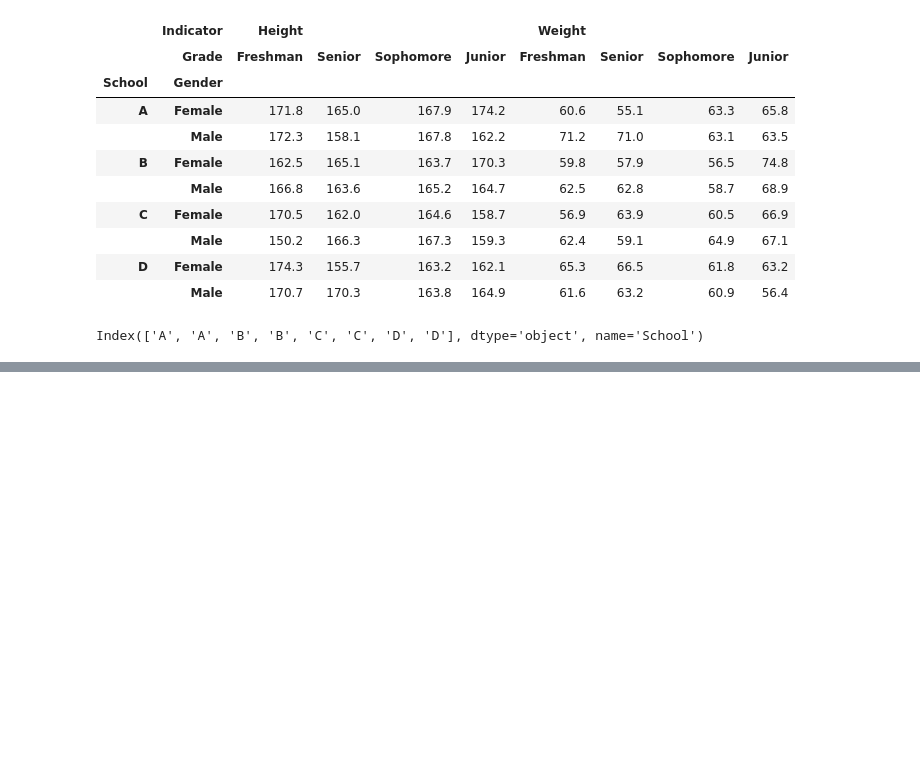
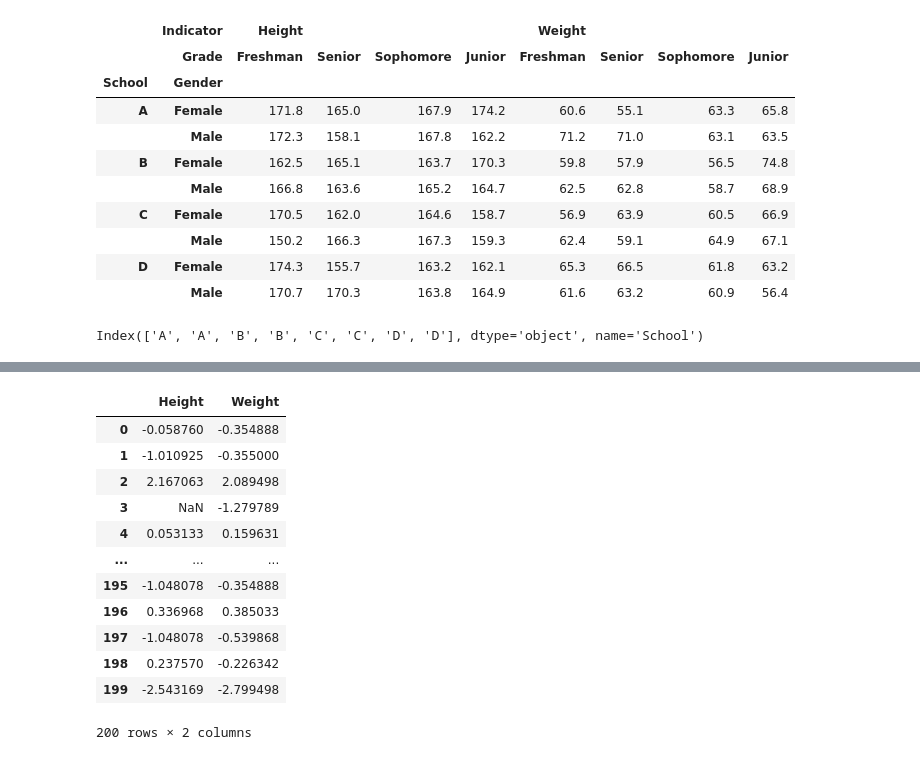
Before and after one commit to Rogerlv51/Python-DL_basic, a Jupyter notebook: joyful_pandas.ipynb, the cells around one changed output, grey strips where cells are left out. Drawn from its saved outputs; the diff is of its cells as text; code cells hidden in the pictures; blank space fills up the shorter version.

```diff
--- a/joyful_pandas.ipynb
+++ b/joyful_pandas.ipynb
@@ -324,0 +465,18 @@ Index(['A', 'A', 'B', 'B', 'C', 'C', 'D', 'D'], dtype='object', name='School')
+# %%
+# 用自定义变换时需要使用 transform 方法，被调用的自定义函数，其传入值为数据源的序列，
+# 最后的返回结果是行列索引与数据源一致的 DataFrame
+gb.transform(lambda x: (x-x.mean())/x.std())   # 这里显然就是对身高体重进行了标准化操作
+# %% [output]
+|  | Height | Weight |
+| 0 | -0.058760 | -0.354888 |
+| 1 | -1.010925 | -0.355000 |
+| 2 | 2.167063 | 2.089498 |
+| 3 | NaN | -1.279789 |
+| 4 | 0.053133 | 0.159631 |
+| ... | ... | ... |
+| 195 | -1.048078 | -0.354888 |
+| 196 | 0.336968 | 0.385033 |
+| 197 | -1.048078 | -0.539868 |
+| 198 | 0.237570 | -0.226342 |
+| 199 | -2.543169 | -2.799498 |
+200 rows × 2 columns
```
Also changed, not shown: parts of 18 cells of this notebook, 1 other file.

+--

§ **Directions for this task**: Please report every line among the entries that includes "ipynb".

§ **Solution for this task**:
Before and after one commit to Rogerlv51/Python-DL_basic, a Jupyter notebook: joyful_pandas.ipynb, the cells around one changed output, grey strips where cells are left out. Drawn from its saved outputs; the diff is of its cells as text; code cells hidden in the pictures; blank space fills up the shorter version.
--- a/joyful_pandas.ipynb
+++ b/joyful_pandas.ipynb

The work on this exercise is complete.